Top of Information given

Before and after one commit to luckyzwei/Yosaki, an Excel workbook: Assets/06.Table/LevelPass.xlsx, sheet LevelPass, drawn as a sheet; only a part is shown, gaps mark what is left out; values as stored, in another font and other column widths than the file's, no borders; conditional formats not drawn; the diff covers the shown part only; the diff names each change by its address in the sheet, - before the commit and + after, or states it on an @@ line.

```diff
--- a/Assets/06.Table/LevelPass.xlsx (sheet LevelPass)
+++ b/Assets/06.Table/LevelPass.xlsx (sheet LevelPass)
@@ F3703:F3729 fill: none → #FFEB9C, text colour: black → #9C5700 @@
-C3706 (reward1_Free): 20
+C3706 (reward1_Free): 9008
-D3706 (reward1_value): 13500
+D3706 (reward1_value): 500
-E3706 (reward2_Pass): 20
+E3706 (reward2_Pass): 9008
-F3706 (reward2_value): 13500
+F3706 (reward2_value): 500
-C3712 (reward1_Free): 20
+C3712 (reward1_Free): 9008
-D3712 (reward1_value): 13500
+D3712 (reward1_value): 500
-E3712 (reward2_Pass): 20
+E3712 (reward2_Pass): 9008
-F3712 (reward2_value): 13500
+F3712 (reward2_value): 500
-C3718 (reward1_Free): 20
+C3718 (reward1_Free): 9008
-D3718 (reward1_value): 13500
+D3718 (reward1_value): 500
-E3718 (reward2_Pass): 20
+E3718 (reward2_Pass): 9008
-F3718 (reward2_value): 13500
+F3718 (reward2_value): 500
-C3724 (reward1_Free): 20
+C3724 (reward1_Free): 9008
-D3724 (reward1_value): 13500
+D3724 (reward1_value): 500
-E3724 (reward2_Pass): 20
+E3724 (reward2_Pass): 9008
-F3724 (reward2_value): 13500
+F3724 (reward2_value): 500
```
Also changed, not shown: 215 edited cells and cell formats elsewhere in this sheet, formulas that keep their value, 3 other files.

Bottom of Information given
Top of Information given

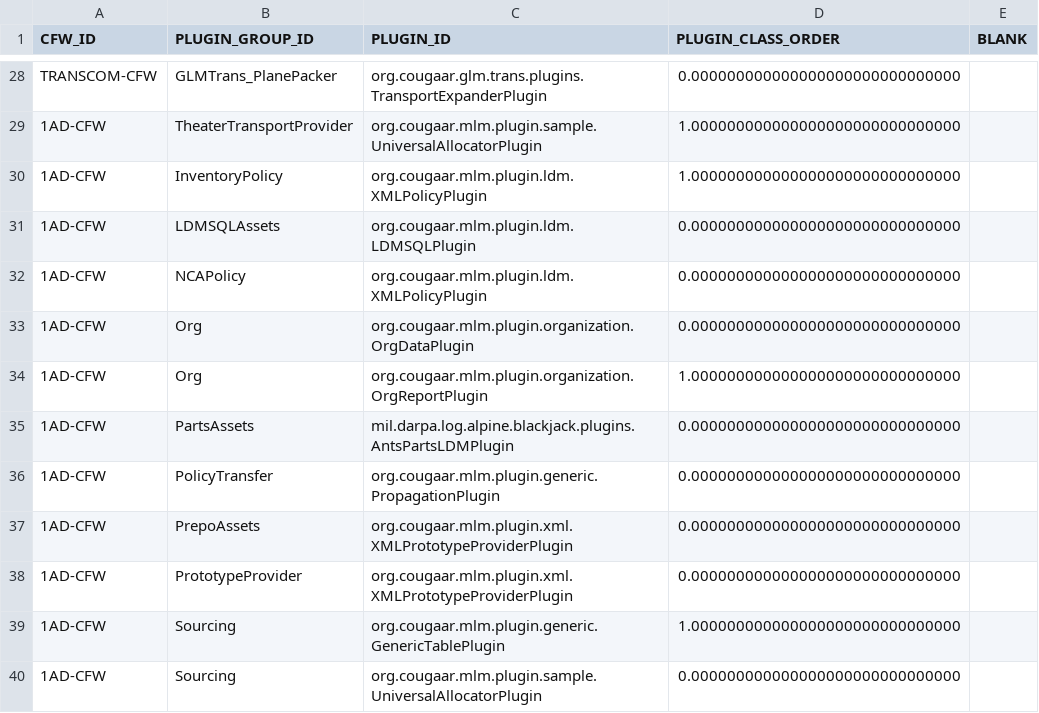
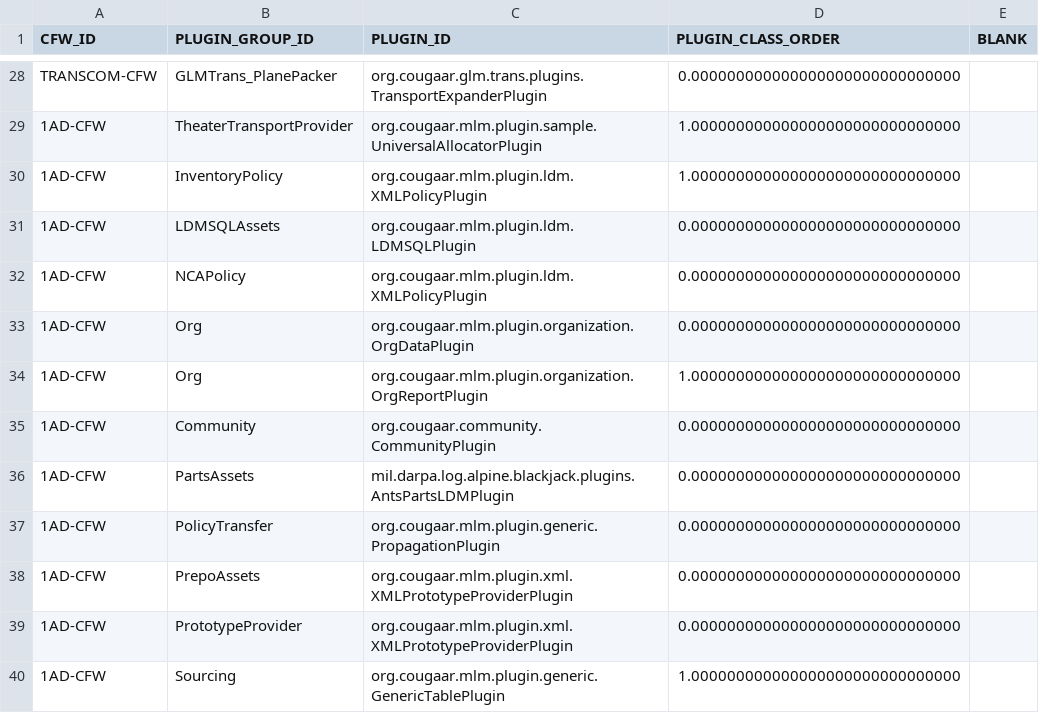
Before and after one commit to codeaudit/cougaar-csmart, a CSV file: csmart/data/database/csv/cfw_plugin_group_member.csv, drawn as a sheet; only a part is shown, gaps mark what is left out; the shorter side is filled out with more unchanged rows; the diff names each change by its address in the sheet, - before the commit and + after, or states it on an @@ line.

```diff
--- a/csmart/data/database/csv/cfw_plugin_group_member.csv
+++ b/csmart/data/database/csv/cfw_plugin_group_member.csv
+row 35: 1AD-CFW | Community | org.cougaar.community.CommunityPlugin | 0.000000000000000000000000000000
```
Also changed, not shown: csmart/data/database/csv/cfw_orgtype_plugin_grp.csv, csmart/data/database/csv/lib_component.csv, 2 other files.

Bottom of Information given
Top of Information given

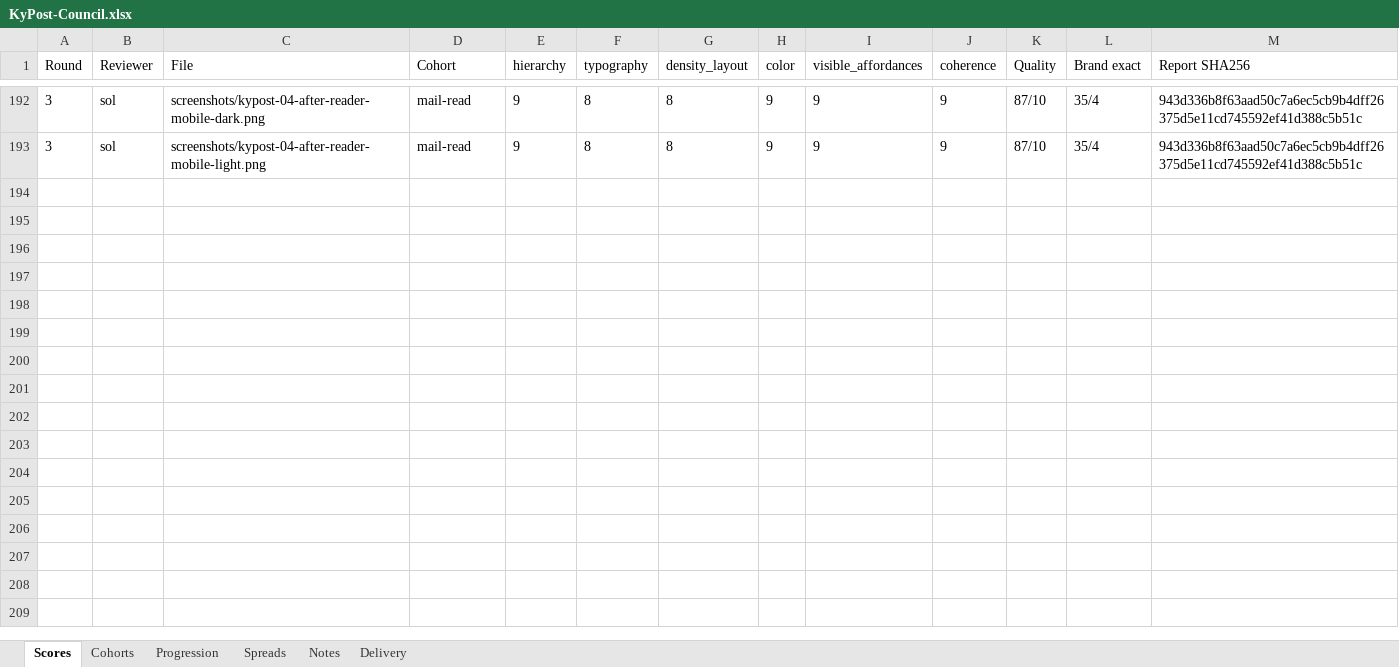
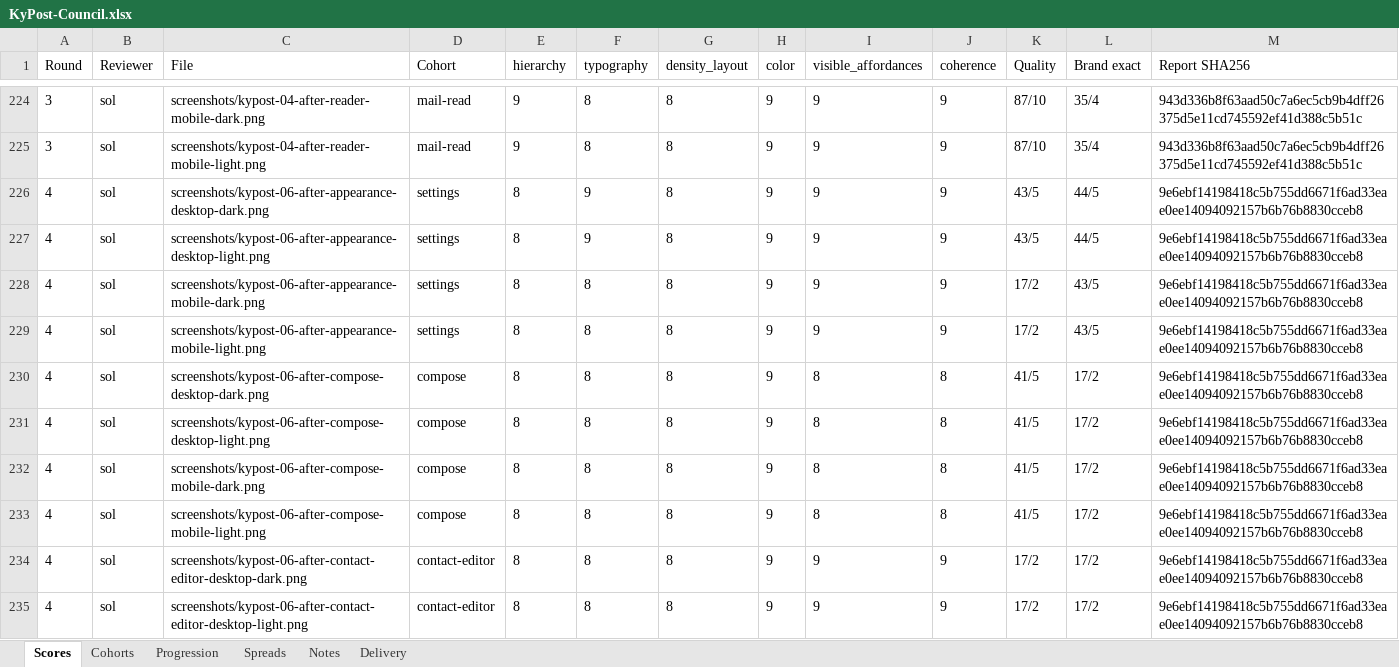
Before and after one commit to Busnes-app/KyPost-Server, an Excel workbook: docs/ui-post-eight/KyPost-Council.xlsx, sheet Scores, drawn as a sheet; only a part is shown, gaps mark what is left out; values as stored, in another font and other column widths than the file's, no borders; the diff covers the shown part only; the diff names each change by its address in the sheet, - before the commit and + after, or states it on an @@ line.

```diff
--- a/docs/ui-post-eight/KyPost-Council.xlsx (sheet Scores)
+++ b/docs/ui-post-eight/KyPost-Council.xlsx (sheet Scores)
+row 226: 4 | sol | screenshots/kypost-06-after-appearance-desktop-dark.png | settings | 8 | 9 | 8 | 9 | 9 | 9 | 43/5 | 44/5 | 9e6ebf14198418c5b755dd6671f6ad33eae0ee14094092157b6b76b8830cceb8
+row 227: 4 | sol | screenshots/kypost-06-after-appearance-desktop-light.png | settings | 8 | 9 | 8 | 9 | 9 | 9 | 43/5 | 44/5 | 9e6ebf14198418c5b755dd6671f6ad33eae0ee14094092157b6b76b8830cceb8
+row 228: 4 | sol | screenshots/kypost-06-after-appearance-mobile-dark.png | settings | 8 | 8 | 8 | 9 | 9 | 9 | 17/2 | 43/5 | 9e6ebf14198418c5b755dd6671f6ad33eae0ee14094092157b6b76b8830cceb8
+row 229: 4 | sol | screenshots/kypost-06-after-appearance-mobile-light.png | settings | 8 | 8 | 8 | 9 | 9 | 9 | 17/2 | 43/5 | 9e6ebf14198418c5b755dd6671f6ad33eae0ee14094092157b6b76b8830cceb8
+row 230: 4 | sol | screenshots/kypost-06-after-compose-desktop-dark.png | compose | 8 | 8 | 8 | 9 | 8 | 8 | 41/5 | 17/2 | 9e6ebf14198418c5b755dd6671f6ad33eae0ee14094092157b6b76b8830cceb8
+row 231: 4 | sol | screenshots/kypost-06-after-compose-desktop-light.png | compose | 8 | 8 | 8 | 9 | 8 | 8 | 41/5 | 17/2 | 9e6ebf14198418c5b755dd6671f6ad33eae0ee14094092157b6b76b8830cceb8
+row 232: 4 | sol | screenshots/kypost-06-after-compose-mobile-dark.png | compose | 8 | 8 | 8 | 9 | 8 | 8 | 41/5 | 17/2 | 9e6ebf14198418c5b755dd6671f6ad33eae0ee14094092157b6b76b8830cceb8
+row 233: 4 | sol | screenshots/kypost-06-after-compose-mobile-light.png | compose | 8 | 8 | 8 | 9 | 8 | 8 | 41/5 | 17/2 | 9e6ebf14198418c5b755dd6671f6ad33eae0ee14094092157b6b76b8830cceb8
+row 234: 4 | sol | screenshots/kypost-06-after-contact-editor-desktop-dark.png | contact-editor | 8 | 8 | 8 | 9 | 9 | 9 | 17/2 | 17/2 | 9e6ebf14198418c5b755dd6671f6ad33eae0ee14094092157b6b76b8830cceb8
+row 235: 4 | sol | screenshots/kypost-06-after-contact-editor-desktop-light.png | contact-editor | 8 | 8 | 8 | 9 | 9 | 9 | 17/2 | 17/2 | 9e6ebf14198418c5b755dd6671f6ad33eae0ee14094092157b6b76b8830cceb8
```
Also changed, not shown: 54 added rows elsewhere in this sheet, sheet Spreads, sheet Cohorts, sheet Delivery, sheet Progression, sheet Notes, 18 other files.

Bottom of Information given

(Work to complete) Looking back over the data above, restate word for word the lines that begin at the line with "Before and after one commit to codeaudit/cougaar-csmart, a" and end at the line with "2 other files.", inclusive.

(Exercise solution)
Before and after one commit to codeaudit/cougaar-csmart, a CSV file: csmart/data/database/csv/cfw_plugin_group_member.csv, drawn as a sheet; only a part is shown, gaps mark what is left out; the shorter side is filled out with more unchanged rows; the diff names each change by its address in the sheet, - before the commit and + after, or states it on an @@ line.

```diff
--- a/csmart/data/database/csv/cfw_plugin_group_member.csv
+++ b/csmart/data/database/csv/cfw_plugin_group_member.csv
+row 35: 1AD-CFW | Community | org.cougaar.community.CommunityPlugin | 0.000000000000000000000000000000
```
Also changed, not shown: csmart/data/database/csv/cfw_orgtype_plugin_grp.csv, csmart/data/database/csv/lib_component.csv, 2 other files.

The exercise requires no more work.